[Structured diff data]
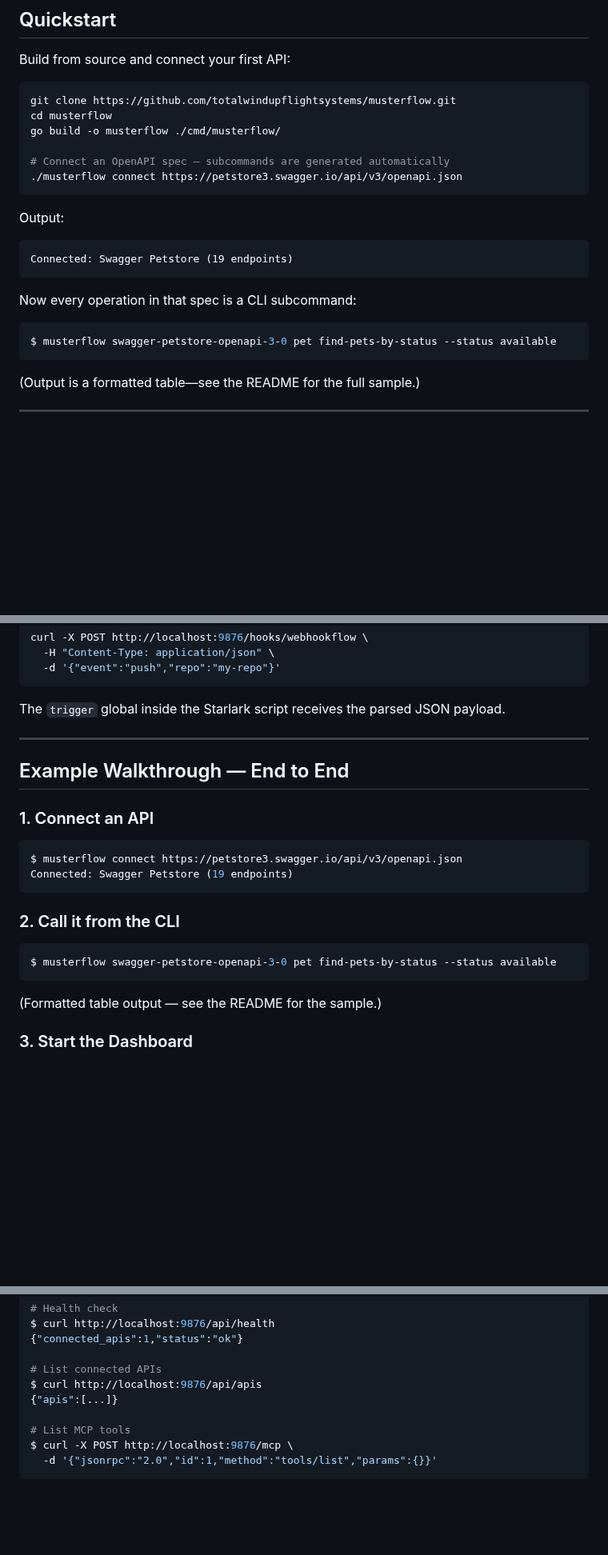
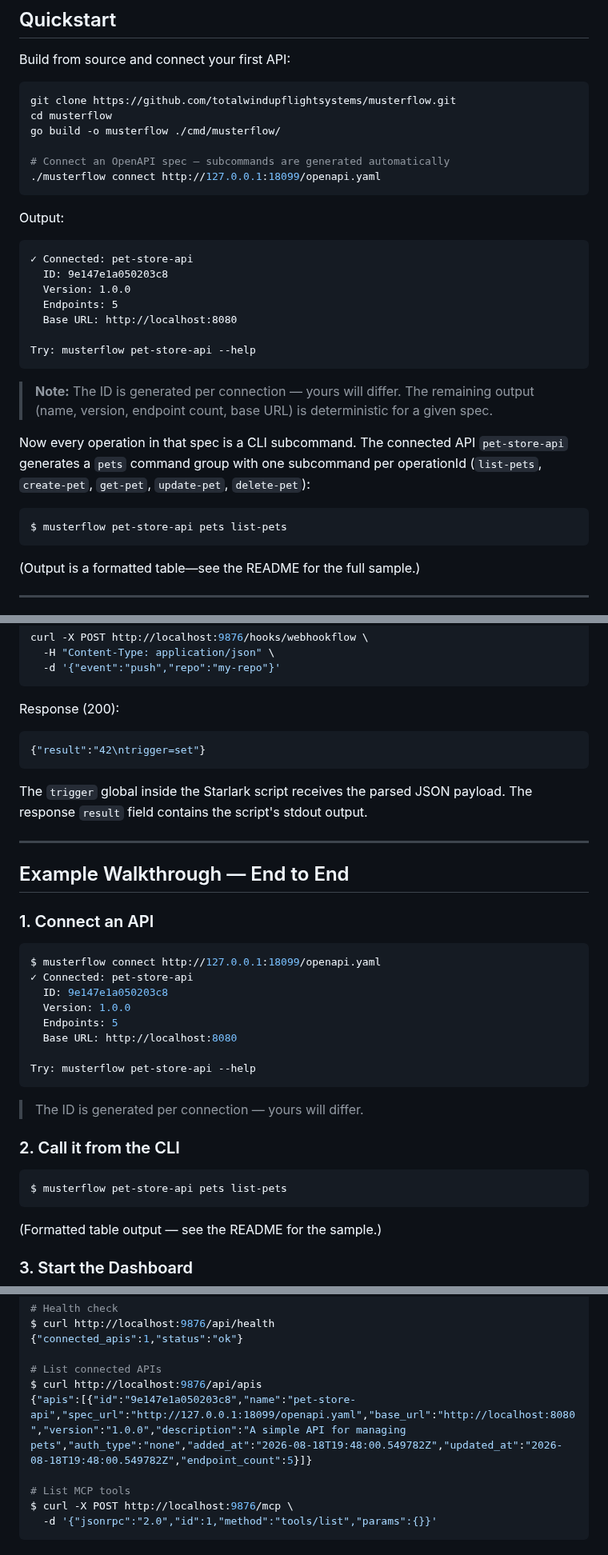
Before and after one commit to totalwindupflightsystems/musterflow, a Markdown page: docs/integration-guide.md, 3 parts joined by grey strips. Shown at 80% size. Rendered like a GitHub page; blank space fills up the shorter version.

````diff
--- a/docs/integration-guide.md
+++ b/docs/integration-guide.md
@@ -14,19 +14,27 @@ cd musterflow
 go build -o musterflow ./cmd/musterflow/
 
 # Connect an OpenAPI spec — subcommands are generated automatically
-./musterflow connect https://petstore3.swagger.io/api/v3/openapi.json
+./musterflow connect http://127.0.0.1:18099/openapi.yaml
 ```
 
 Output:
 
 ```
-Connected: Swagger Petstore (19 endpoints)
+✓ Connected: pet-store-api
+  ID: 9e147e1a050203c8
+  Version: 1.0.0
+  Endpoints: 5
+  Base URL: http://localhost:8080
+
+Try: musterflow pet-store-api --help
 ```
 
-Now every operation in that spec is a CLI subcommand:
+> **Note:** The ID is generated per connection — yours will differ. The remaining output (name, version, endpoint count, base URL) is deterministic for a given spec.
+
+Now every operation in that spec is a CLI subcommand. The connected API `pet-store-api` generates a `pets` command group with one subcommand per operationId (`list-pets`, `create-pet`, `get-pet`, `update-pet`, `delete-pet`):
 
 ```bash
-$ musterflow swagger-petstore-openapi-3-0 pet find-pets-by-status --status available
+$ musterflow pet-store-api pets list-pets
 ```
 
 (Output is a formatted table—see the README for the full sample.)
@@ -303,7 +349,13 @@ curl -X POST http://localhost:9876/hooks/webhookflow \
   -d '{"event":"push","repo":"my-repo"}'
 ```
 
-The `trigger` global inside the Starlark script receives the parsed JSON payload.
+Response (200):
+
+```json
+{"result":"42\ntrigger=set"}
+```
+
+The `trigger` global inside the Starlark script receives the parsed JSON payload. The response `result` field contains the script's stdout output.
 
 ---
 
@@ -312,14 +364,22 @@ The `trigger` global inside the Starlark script receives the parsed JSON payload
 ### 1. Connect an API
 
 ```bash
-$ musterflow connect https://petstore3.swagger.io/api/v3/openapi.json
-Connected: Swagger Petstore (19 endpoints)
+$ musterflow connect http://127.0.0.1:18099/openapi.yaml
+✓ Connected: pet-store-api
+  ID: 9e147e1a050203c8
+  Version: 1.0.0
+  Endpoints: 5
+  Base URL: http://localhost:8080
+
+Try: musterflow pet-store-api --help
 ```
+
+> The ID is generated per connection — yours will differ.
 
 ### 2. Call it from the CLI
 
 ```bash
-$ musterflow swagger-petstore-openapi-3-0 pet find-pets-by-status --status available
+$ musterflow pet-store-api pets list-pets
 ```
 
 (Formatted table output — see the README for the sample.)
@@ -339,7 +399,7 @@ $ curl http://localhost:9876/api/health
 
 # List connected APIs
 $ curl http://localhost:9876/api/apis
-{"apis":[...]}
+{"apis":[{"id":"9e147e1a050203c8","name":"pet-store-api","spec_url":"http://127.0.0.1:18099/openapi.yaml","base_url":"http://localhost:8080","version":"1.0.0","description":"A simple API for managing pets","auth_type":"none","added_at":"2026-08-18T19:48:00.549782Z","updated_at":"2026-08-18T19:48:00.549782Z","endpoint_count":5}]}
 
 # List MCP tools
 $ curl -X POST http://localhost:9876/mcp \
````
Also changed, not shown: other parts of docs/integration-guide.md (+60 -22 lines).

## Required action
Scan the lines above for the word "docs". Return each one that has it.

## Completed task
Before and after one commit to totalwindupflightsystems/musterflow, a Markdown page: docs/integration-guide.md, 3 parts joined by grey strips. Shown at 80% size. Rendered like a GitHub page; blank space fills up the shorter version.
--- a/docs/integration-guide.md
+++ b/docs/integration-guide.md
Also changed, not shown: other parts of docs/integration-guide.md (+60 -22 lines).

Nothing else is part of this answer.